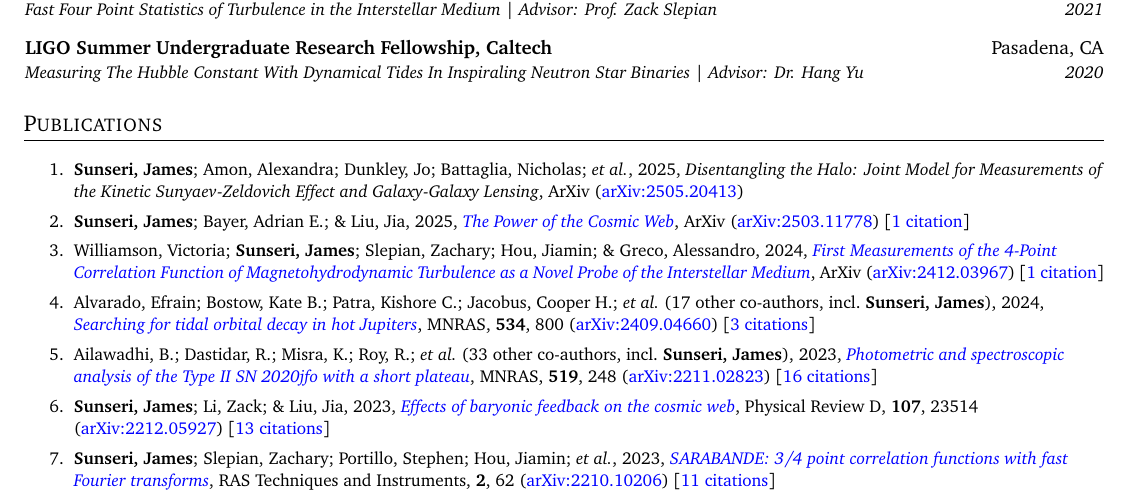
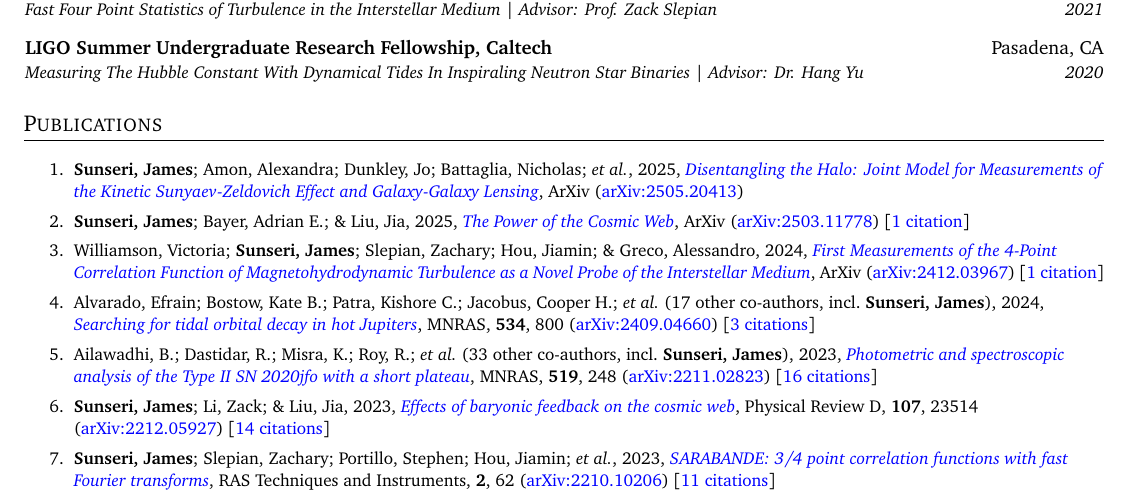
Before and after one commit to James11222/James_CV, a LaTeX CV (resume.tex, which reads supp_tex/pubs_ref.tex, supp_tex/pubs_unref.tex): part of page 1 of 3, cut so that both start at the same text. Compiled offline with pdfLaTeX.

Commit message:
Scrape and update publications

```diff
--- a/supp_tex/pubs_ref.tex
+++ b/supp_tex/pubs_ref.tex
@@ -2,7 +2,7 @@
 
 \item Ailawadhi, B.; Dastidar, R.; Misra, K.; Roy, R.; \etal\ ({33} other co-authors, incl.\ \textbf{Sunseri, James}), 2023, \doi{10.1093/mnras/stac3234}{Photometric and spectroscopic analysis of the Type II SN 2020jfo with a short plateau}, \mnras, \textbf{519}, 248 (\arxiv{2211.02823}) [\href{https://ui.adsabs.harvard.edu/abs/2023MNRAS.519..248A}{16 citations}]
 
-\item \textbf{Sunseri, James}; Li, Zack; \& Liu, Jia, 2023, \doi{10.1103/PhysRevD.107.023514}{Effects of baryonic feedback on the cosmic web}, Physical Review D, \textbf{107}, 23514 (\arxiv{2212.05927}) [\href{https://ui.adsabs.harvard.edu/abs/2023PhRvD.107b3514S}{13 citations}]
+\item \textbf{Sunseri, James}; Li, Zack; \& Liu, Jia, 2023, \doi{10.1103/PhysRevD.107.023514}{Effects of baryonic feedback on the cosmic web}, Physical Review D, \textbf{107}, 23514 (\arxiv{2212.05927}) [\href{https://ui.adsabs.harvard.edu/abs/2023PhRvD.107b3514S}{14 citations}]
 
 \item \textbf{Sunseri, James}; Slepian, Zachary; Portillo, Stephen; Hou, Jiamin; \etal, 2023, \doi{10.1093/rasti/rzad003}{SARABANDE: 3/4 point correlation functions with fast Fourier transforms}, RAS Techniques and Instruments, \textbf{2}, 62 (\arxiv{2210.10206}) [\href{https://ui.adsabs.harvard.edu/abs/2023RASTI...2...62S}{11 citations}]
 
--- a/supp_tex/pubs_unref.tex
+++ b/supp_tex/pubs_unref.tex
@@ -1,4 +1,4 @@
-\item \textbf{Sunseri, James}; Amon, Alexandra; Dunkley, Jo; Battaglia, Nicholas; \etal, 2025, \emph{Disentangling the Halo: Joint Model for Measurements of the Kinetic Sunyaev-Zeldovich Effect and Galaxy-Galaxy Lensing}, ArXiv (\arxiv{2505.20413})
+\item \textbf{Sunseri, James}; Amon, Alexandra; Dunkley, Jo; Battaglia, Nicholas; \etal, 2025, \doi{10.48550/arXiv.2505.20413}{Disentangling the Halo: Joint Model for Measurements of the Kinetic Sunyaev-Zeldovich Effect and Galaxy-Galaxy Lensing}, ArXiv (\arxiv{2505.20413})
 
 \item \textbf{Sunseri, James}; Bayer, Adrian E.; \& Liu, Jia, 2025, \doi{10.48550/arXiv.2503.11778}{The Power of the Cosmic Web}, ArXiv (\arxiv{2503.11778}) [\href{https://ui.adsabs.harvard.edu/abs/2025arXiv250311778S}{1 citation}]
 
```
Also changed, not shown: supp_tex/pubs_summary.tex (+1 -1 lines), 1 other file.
= = = = =
- [EXERCISE REQUIREMENTS]
Among the entries above, find every line holding "Disentangling" and copy it.

- [ANSWER BELOW]
-\item \textbf{Sunseri, James}; Amon, Alexandra; Dunkley, Jo; Battaglia, Nicholas; \etal, 2025, \emph{Disentangling the Halo: Joint Model for Measurements of the Kinetic Sunyaev-Zeldovich Effect and Galaxy-Galaxy Lensing}, ArXiv (\arxiv{2505.20413})
+\item \textbf{Sunseri, James}; Amon, Alexandra; Dunkley, Jo; Battaglia, Nicholas; \etal, 2025, \doi{10.48550/arXiv.2505.20413}{Disentangling the Halo: Joint Model for Measurements of the Kinetic Sunyaev-Zeldovich Effect and Galaxy-Galaxy Lensing}, ArXiv (\arxiv{2505.20413})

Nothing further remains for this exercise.